Kim’s project investigated tenascin-C, a matrix molecule that is typically absent in the ECM of healthy tissues, but found in breast cancer , where it is often detected at high levels in people with poor disease outcomes, including breast cancers that grow and spread more quickly and have larger lung metastases. Tenascin-C’s role in tumour immunity was previously unclear, however Kim’s team have uncovered that it has therapeutic potential in breast cancer due to its ability to modulate macrophage (TAM) subtype.
They found that tenascin-C produced by tumour cells, rather than by healthy cells, promoted TAMs to assume a tumour protective, immune-system-suppressing behaviour. Reversely, tenascin-C produced by healthy tissue promoted TAM behaviour that could attack and kill tumours.
This makes tenascin-C a potential therapeutic target for breast cancer treatment, as it has the capacity to drive both pro and anti-tumour macrophage behaviours, depending on its source. Already in development by Kim and her team is a therapeutic monoclonal antibody that has had pre-clinical success in the treatment of rheumatoid arthritis, and in this recent study was found to have immuno-oncology applications. Specifically, this antibody could block the ability of tenascin-C produced by the cancer cells to make TAMs protective, instead allowing TAMs to attack and kill tumours.
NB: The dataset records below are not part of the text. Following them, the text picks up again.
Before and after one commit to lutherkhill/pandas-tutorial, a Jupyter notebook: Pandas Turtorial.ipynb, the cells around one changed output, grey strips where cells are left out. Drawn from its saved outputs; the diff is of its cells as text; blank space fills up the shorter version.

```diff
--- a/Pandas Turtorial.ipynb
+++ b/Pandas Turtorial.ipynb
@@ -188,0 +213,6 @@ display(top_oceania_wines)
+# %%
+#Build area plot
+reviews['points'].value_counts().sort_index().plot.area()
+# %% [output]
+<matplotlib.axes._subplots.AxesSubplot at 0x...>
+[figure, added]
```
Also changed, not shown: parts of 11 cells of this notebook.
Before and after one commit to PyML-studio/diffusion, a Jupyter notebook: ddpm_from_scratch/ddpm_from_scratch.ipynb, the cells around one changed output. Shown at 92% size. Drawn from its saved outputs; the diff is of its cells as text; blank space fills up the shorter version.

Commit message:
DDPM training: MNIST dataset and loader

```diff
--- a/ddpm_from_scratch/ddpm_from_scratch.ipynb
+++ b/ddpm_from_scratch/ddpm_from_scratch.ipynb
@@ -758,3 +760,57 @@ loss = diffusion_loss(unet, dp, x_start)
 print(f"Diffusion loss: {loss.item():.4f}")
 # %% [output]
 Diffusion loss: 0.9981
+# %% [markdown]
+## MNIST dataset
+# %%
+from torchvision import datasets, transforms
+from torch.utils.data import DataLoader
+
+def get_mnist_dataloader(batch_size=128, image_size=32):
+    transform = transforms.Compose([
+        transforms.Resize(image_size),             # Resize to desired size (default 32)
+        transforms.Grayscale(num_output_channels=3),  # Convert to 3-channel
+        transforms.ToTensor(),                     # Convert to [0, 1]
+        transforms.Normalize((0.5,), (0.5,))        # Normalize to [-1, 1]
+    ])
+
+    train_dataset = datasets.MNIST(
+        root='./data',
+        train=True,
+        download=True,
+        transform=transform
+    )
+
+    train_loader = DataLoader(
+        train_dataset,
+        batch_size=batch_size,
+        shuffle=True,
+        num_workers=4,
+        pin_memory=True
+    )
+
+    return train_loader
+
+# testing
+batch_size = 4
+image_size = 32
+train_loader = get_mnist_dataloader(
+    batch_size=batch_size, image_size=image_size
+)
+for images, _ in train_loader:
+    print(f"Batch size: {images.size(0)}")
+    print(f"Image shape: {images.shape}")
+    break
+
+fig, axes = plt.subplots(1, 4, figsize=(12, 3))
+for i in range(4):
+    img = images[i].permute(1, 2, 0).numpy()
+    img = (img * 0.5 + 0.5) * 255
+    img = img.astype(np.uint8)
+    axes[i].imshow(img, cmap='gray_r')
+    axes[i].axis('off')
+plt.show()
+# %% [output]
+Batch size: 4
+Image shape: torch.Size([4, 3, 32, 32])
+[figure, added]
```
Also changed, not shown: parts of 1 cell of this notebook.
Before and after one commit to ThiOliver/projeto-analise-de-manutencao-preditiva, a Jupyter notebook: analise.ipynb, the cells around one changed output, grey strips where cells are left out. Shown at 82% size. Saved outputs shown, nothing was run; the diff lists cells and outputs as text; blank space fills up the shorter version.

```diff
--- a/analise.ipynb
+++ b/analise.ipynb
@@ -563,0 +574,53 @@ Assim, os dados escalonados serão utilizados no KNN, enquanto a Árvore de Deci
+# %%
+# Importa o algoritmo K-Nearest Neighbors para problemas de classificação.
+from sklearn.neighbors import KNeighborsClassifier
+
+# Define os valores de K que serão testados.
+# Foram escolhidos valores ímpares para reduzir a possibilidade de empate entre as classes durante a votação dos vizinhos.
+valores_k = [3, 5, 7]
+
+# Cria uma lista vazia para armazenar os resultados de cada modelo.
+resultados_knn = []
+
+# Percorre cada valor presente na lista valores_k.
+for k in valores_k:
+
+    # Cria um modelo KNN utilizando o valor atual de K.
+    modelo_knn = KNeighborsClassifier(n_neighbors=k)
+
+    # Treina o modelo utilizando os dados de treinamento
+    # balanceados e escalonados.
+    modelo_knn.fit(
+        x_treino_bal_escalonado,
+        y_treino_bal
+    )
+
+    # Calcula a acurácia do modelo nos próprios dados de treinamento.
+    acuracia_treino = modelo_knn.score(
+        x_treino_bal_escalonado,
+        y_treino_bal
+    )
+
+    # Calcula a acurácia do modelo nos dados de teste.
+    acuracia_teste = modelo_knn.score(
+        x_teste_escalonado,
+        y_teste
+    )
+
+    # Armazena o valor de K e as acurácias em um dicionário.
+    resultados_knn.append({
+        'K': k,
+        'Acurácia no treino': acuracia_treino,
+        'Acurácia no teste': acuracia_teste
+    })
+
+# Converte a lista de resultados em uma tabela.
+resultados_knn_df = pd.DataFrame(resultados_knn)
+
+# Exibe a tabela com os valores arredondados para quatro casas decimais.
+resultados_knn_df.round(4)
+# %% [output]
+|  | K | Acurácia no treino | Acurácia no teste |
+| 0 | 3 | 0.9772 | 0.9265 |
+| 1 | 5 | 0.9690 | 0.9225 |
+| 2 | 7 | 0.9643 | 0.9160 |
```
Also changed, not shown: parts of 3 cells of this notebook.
Treatment in pre-clinical models was effective in slowing tumour growth as well as stopping tumour metastasis, and when used together with existing checkpoint therapies, the combination of treatments was more effective than either treatment alone.
The next step for this new monoclonal antibody is to assess how it might be useful in treating human disease, with the view to taking it to clinical trials.
This study highlighted a new way in which tumour cells evade the immune response: by production of the ECM molecule tenascin-C, which can be used to switch TAM functionality. Further research is now needed to further dissect the heterogeneity within TAMs – that is to investigate what creates and defines ‘good’ vs ‘bad’ TAMs, in order to better understand which subtypes may be assisting cancers by protecting tumours. Through this, Kim hopes that tailored treatments can be created which target specific TAM subsets, rather all macrophages, which would potentially lead to safer and more effective anti-cancer drugs. Initial research through single cell sequencing by Kim and her team into this has shown that there are indeed many different types of TAMs, and they are now investigating the function and tractability of targeting each TAM subset.
About this research
Prof Kim Midwood is a Professor of Matrix Biology at the Kennedy Institute of Rheumatology. On top of the establishment of Matrix Immunology groups in Oxford and Imperial College London, she founded the BioTech company Nascient Ltd, which has developed anti–tenascin C antibodies that have applications in benefiting patients with rheumatoid arthritis.
Her research focuses on how changes in the extracellular matrix affect cellular signalling pathways in inflammatory diseases including arthritis, fibrosis and cancer.
This work was supported by grants from Worldwide Cancer Research, the Medical Research Council, Nascient Ltd., the Kennedy Trust for Rheumatology Research, the Austrian Science Fund, and the Institut National contre le Cancer.